Required work ▸
From the data, copy out every line in which the word "ipynb" appears.

Data excerpts ▸
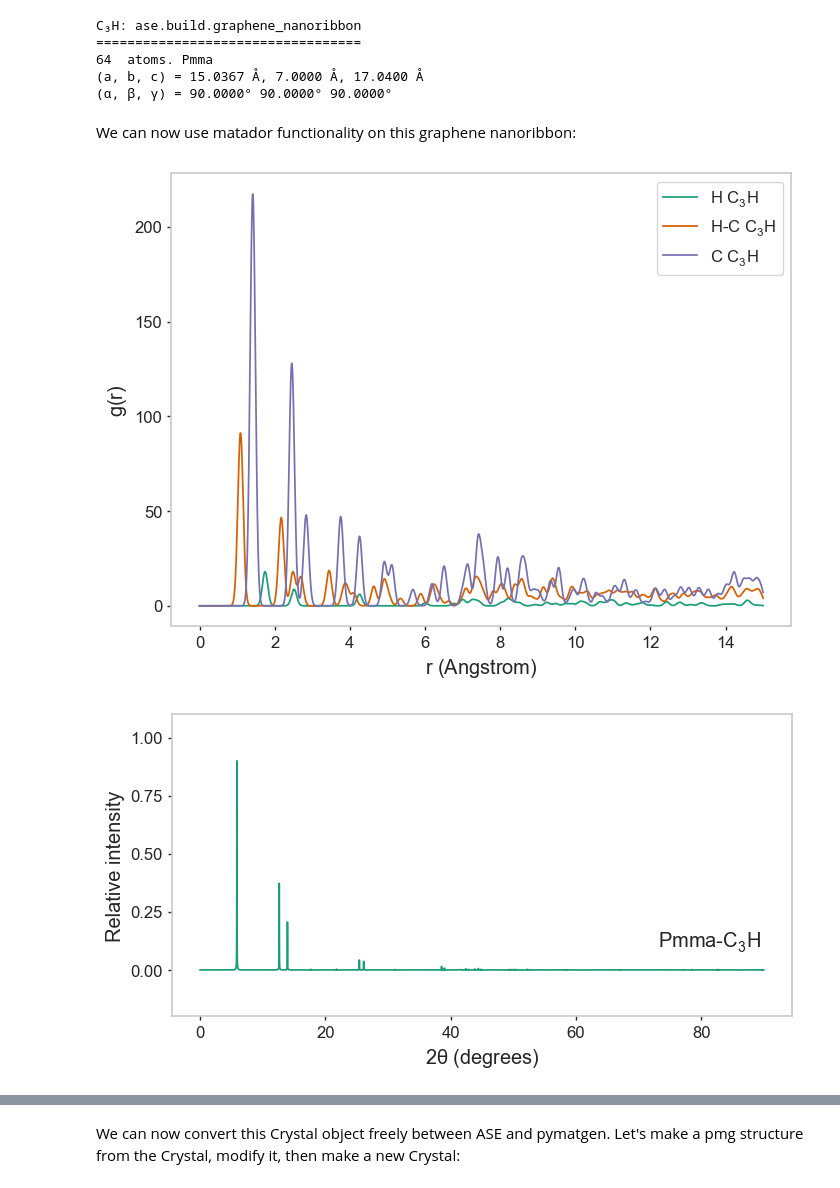
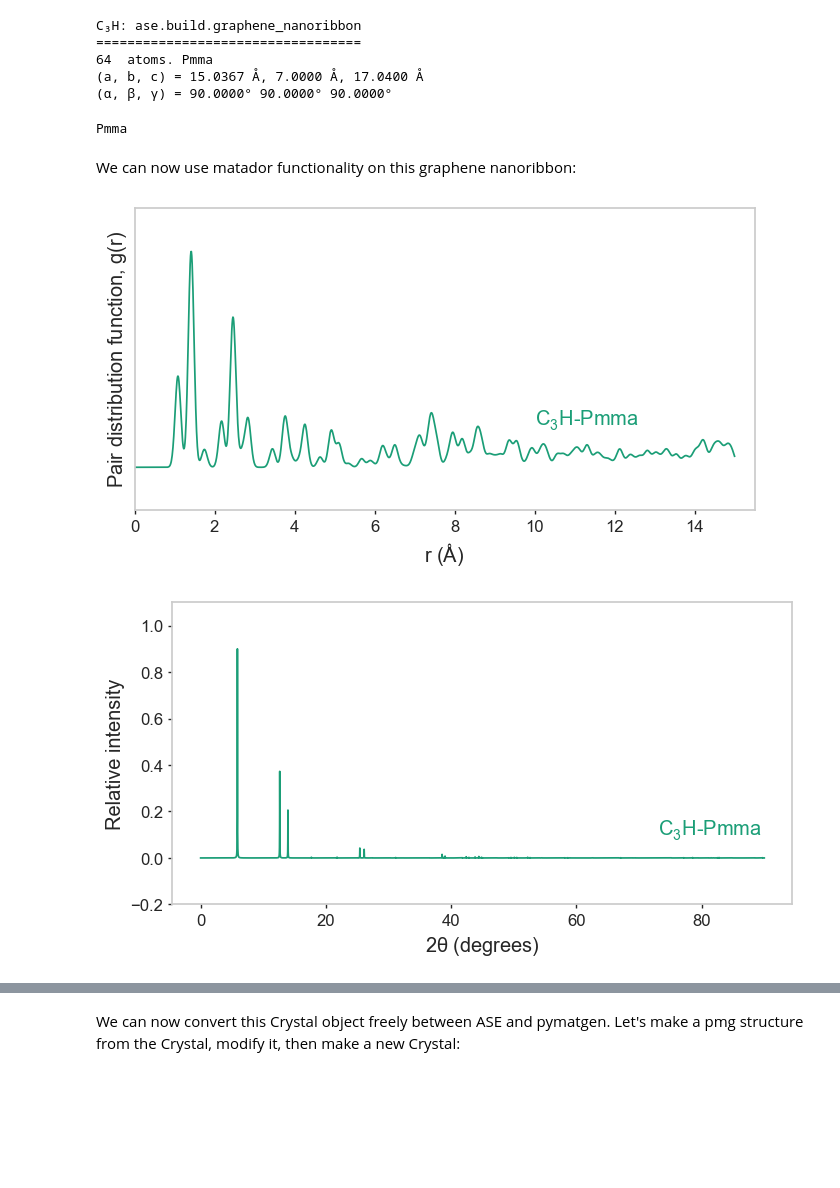
Before and after one commit to ml-evs/matador, a Jupyter notebook: examples/interactive/pymatgen_and_ase_interfaces/pymatgen_and_ase_interface.ipynb, the cells around one changed output, grey strips where cells are left out. Saved outputs shown, nothing was run; the diff lists cells and outputs as text; code cells hidden in the pictures; blank space fills up the shorter version.

```diff
--- a/examples/interactive/pymatgen_and_ase_interfaces/pymatgen_and_ase_interface.ipynb
+++ b/examples/interactive/pymatgen_and_ase_interfaces/pymatgen_and_ase_interface.ipynb
@@ -52,14 +52,18 @@ C₃H: ase.build.graphene_nanoribbon
 64  atoms. Pmma
 (a, b, c) = 15.0367 Å, 7.0000 Å, 17.0400 Å
 (α, β, γ) = 90.0000° 90.0000° 90.0000°
+# %%
+print(gnr1_crystal.pdf.spg)
+# %% [output]
+Pmma
 # %% [markdown]
 We can now use matador functionality on this graphene nanoribbon:
 # %%
-gnr1_crystal.pdf.plot_projected_pdf()
+gnr1_crystal.pdf.plot(text_offset=(10, 0.2))
 gnr1_crystal.pxrd.plot()
 # %% [output]
-[figure, old version]
+[figure, new version]
-[figure, old version]
+[figure, new version]
 # %%
 from matador.crystal.network import draw_network
 draw_network(gnr1_crystal.network)
```
Also changed, not shown: parts of 3 cells of this notebook, 3 other files.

Solved exercise ▸
Before and after one commit to ml-evs/matador, a Jupyter notebook: examples/interactive/pymatgen_and_ase_interfaces/pymatgen_and_ase_interface.ipynb, the cells around one changed output, grey strips where cells are left out. Saved outputs shown, nothing was run; the diff lists cells and outputs as text; code cells hidden in the pictures; blank space fills up the shorter version.
--- a/examples/interactive/pymatgen_and_ase_interfaces/pymatgen_and_ase_interface.ipynb
+++ b/examples/interactive/pymatgen_and_ase_interfaces/pymatgen_and_ase_interface.ipynb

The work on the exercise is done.